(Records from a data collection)
Segment Open

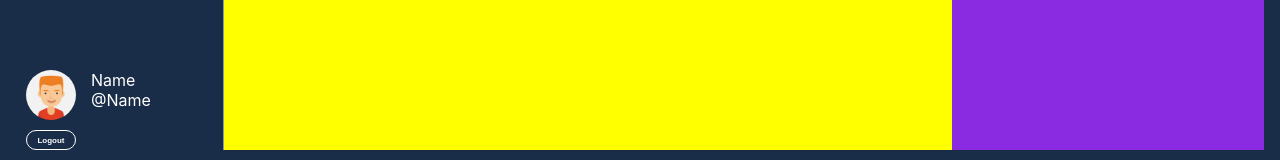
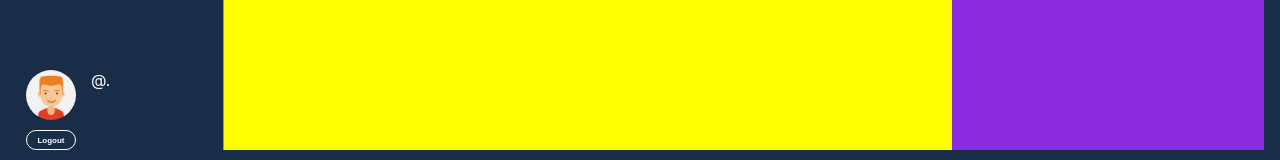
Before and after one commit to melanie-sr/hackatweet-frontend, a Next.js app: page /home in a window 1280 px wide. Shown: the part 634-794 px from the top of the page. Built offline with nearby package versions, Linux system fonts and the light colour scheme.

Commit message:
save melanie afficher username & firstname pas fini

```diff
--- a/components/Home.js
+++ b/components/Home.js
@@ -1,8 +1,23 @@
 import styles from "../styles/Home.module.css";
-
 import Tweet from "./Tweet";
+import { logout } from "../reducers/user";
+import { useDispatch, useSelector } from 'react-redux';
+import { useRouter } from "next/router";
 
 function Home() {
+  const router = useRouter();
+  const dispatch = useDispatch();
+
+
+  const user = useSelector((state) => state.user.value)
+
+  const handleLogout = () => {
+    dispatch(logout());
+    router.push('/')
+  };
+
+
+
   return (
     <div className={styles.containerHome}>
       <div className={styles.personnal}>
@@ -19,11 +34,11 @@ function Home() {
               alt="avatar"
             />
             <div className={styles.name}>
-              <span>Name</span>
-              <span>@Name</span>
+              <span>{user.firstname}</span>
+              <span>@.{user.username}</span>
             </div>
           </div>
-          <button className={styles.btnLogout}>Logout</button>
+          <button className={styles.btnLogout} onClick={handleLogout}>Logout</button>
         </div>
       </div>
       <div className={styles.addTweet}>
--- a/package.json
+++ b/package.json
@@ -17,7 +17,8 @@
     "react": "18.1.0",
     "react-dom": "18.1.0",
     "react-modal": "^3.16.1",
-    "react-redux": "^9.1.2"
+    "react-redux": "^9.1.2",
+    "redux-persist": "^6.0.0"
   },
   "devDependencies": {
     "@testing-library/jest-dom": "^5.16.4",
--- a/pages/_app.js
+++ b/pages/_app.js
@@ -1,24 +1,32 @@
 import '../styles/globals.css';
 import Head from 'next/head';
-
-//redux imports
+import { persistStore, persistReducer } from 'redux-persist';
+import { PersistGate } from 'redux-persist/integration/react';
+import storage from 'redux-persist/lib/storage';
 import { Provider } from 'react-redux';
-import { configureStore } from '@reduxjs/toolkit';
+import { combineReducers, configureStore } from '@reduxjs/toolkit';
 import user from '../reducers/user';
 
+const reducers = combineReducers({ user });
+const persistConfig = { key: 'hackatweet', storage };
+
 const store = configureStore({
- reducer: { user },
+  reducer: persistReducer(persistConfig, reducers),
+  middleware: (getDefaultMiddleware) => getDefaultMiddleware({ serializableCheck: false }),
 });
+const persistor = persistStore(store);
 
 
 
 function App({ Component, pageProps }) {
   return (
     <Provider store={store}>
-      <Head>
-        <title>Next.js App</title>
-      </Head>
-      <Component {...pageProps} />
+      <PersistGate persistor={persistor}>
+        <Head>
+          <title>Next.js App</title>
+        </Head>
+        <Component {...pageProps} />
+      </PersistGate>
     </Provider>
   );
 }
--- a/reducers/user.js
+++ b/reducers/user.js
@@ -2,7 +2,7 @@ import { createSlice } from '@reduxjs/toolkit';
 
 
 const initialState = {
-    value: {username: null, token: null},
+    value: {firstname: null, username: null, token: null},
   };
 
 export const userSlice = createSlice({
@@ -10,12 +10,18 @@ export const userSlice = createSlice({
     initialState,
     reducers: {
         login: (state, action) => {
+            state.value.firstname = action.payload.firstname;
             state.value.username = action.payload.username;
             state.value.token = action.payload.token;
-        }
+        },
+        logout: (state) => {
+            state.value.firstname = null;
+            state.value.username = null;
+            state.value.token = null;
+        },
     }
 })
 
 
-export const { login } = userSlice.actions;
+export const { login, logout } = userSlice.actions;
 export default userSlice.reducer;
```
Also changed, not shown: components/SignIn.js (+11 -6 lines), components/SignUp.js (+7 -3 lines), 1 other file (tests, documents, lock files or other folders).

Segment Closed

YOUR GOAL
Copy out every line of the entries where the string "export" shows up.

SOLUTION FOR THIS PROBLEM
 export const userSlice = createSlice({
@@ -10,12 +10,18 @@ export const userSlice = createSlice({
-export const { login } = userSlice.actions;
+export const { login, logout } = userSlice.actions;
 export default userSlice.reducer;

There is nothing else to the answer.